What is expected of me?


...As a student

The Student Charter sets out what is expected of you generally as a USW student (and what to expect from the University).

...On my course?

In terms of the learning and development associated with your course, look at the course and module aims, learning outcomes and assessment criteria:

  • on your Blackboard modules
  • on the Modules and Course Information database (ICIS) (search by course or module)
  • by asking your course leader and module tutors.

This will lay out what you are expected to achieve and will give you summary of the course and modules content.

If something doesn't seem right for your course, or is not clear, contact your course leader.

You may notice that your course structure refers to Level 4, 5 and 6 modules. As a second year undergraduate student, you are expected to achieve at Level 5. 

What does it mean by levels?

An undergraduate degree has 3 levels generally split across 3 years (full-time):

  • Year 1 – level 4
  • Year 2 – level 5
  • Year 3 – level 6

These levels are part of the Credit and Qualifications Framework for Wales (CQFW). There are similar frameworks you can make comparisons with across the UK and Europe. (More information if you’re interested is on this page).

The level tells learners and employers how challenging the learning achievement is, and indicates progression as well as achievement. The higher the level, the more difficult the qualification is. So at level 5 you will be expected to do more than you did at level 4.
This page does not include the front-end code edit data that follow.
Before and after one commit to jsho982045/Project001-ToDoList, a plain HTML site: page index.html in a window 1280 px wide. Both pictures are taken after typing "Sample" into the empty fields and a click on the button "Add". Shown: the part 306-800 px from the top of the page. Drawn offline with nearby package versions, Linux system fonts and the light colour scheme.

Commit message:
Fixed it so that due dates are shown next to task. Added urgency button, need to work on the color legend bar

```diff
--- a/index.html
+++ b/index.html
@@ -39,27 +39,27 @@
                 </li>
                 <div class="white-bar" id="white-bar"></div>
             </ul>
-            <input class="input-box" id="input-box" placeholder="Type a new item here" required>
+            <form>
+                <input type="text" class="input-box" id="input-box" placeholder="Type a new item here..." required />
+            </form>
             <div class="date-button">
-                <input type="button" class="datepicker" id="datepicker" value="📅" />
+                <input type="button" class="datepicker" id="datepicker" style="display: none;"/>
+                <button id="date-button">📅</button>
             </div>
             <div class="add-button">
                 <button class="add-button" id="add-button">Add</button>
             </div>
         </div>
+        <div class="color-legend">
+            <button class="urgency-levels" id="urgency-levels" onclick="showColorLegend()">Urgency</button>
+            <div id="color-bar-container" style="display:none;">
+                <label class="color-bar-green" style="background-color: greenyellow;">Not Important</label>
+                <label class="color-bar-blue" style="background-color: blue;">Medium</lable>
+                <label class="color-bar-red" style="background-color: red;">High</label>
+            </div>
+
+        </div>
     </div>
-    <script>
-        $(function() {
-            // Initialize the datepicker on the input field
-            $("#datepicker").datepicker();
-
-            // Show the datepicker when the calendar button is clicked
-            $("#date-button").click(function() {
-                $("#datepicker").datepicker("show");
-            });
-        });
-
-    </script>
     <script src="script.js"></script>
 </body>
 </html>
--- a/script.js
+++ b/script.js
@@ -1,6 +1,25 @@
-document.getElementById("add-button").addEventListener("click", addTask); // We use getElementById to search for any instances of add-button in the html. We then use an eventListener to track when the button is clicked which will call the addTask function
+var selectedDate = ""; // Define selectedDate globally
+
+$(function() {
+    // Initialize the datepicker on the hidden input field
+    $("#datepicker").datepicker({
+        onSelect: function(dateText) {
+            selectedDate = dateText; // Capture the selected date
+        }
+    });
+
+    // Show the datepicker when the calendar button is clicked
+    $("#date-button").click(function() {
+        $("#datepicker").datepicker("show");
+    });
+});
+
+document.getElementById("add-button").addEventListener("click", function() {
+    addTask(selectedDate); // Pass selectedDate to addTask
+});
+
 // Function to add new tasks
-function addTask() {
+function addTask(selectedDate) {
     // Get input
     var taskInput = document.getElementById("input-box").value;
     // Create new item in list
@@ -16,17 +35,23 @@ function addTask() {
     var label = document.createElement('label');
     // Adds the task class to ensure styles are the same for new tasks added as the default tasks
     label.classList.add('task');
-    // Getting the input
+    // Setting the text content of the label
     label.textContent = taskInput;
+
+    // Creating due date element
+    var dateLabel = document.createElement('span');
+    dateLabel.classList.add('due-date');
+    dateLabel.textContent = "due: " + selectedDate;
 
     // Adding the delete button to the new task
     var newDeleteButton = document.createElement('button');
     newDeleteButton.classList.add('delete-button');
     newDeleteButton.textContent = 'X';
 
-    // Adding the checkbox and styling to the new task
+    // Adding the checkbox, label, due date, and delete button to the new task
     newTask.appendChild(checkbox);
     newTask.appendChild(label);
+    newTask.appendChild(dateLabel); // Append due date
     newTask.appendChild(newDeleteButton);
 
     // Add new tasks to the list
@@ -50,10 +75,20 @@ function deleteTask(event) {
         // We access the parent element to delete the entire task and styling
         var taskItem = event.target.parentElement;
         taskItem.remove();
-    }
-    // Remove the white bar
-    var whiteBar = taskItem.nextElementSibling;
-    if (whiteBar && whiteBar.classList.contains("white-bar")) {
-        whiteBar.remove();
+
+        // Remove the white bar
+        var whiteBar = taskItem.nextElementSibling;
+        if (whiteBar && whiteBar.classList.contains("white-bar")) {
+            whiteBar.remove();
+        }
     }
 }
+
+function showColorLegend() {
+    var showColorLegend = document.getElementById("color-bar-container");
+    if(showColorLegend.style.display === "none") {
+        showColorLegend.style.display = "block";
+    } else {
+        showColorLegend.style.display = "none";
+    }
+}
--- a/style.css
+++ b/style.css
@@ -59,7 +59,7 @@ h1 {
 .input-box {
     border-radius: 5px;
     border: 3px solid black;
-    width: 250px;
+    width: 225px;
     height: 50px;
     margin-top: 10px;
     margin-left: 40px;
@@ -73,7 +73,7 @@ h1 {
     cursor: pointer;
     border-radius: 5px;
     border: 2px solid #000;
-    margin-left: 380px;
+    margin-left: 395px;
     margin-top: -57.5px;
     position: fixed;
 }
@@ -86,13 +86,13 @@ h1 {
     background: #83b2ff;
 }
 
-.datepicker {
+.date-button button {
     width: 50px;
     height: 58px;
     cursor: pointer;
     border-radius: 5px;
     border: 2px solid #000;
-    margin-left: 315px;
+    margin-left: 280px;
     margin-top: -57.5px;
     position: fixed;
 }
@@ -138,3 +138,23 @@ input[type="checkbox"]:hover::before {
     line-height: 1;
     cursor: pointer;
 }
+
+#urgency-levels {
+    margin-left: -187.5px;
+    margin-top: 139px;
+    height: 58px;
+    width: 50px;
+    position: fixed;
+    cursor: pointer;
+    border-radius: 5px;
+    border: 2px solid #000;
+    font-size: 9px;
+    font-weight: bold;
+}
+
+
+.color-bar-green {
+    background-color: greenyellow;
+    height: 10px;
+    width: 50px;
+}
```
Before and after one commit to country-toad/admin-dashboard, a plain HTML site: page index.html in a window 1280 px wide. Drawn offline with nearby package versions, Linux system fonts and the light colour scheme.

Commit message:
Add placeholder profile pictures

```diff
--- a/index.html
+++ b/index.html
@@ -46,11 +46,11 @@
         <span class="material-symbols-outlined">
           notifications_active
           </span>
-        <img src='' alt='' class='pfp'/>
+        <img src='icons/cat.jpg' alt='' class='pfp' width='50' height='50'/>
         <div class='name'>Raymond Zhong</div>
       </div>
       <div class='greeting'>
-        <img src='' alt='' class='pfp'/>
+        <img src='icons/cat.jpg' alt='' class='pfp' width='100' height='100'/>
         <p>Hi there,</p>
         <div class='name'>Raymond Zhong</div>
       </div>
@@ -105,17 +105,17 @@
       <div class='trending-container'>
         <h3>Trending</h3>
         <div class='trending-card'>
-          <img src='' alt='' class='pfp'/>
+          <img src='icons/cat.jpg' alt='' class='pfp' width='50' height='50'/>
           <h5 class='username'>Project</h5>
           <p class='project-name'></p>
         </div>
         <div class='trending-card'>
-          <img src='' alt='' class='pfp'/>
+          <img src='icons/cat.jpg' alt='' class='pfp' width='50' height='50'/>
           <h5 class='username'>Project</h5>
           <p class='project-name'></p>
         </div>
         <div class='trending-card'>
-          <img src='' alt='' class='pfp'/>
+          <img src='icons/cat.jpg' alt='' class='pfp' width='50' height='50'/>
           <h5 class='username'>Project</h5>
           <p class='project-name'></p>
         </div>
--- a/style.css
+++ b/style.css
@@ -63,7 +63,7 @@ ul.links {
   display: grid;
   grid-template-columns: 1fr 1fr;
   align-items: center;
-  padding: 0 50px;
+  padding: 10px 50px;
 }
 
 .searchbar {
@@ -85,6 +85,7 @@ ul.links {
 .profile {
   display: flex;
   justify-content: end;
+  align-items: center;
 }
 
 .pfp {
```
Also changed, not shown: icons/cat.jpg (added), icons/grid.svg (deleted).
You may find this Fan diagram (PDF) provided by CQFW a helpful visual guide. 


So what am I expected to achieve at level 5 (year 2)?

In summary, Level 5 achievement:

CQFW Quote

Below is a breakdown of what you are expected to achieve at level 5 - speak to your course leader for examples on how this relates specifically to your course:

Knowledge & understanding

  • Use practical, theoretical or technological understanding to find ways forward in broadly-defined, complex contexts.
  • Analyse, interpret and evaluate relevant information, concepts and ideas.
  • Be aware of the nature and scope of the area of study or work.
  • Understand different perspectives, approaches or schools of thought and the reasoning behind them.

Application and action 

  • Address broadly-defined, complex problems.
  • Determine, adapt and use appropriate methods and skills.
  • Use relevant research or development to inform actions.
  • Evaluate actions, methods and results

Autonomy and accountability 

  • Take responsibility for planning and developing courses of action, including where relevant, responsibility for the work of others.
  • Exercise autonomy and judgement within broad parameters.

You can see how this is different from your first year (level 4) by comparing it to Level 4 and 6.